§ DATA FOR ANALYSIS:
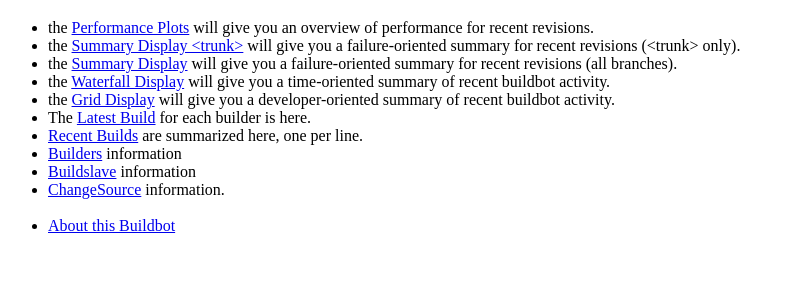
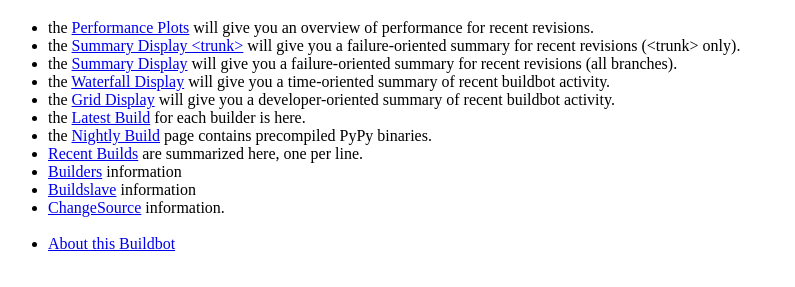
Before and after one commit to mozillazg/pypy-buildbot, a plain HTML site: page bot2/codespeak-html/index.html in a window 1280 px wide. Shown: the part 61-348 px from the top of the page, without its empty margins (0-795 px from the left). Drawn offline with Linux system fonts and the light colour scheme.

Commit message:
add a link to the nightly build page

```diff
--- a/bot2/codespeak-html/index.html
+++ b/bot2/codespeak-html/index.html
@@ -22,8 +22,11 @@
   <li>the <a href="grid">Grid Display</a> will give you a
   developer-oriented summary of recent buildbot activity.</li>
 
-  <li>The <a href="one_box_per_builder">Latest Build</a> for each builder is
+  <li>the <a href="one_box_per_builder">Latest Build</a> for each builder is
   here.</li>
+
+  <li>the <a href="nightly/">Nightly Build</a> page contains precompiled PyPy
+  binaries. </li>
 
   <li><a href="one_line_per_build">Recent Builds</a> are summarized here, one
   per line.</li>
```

§ TASK BRIEF: Among the records above, find each line holding the string "href" and pull it out.

§ RESULT OF THE TASK:
   <li>the <a href="grid">Grid Display</a> will give you a
-  <li>The <a href="one_box_per_builder">Latest Build</a> for each builder is
+  <li>the <a href="one_box_per_builder">Latest Build</a> for each builder is
+  <li>the <a href="nightly/">Nightly Build</a> page contains precompiled PyPy
   <li><a href="one_line_per_build">Recent Builds</a> are summarized here, one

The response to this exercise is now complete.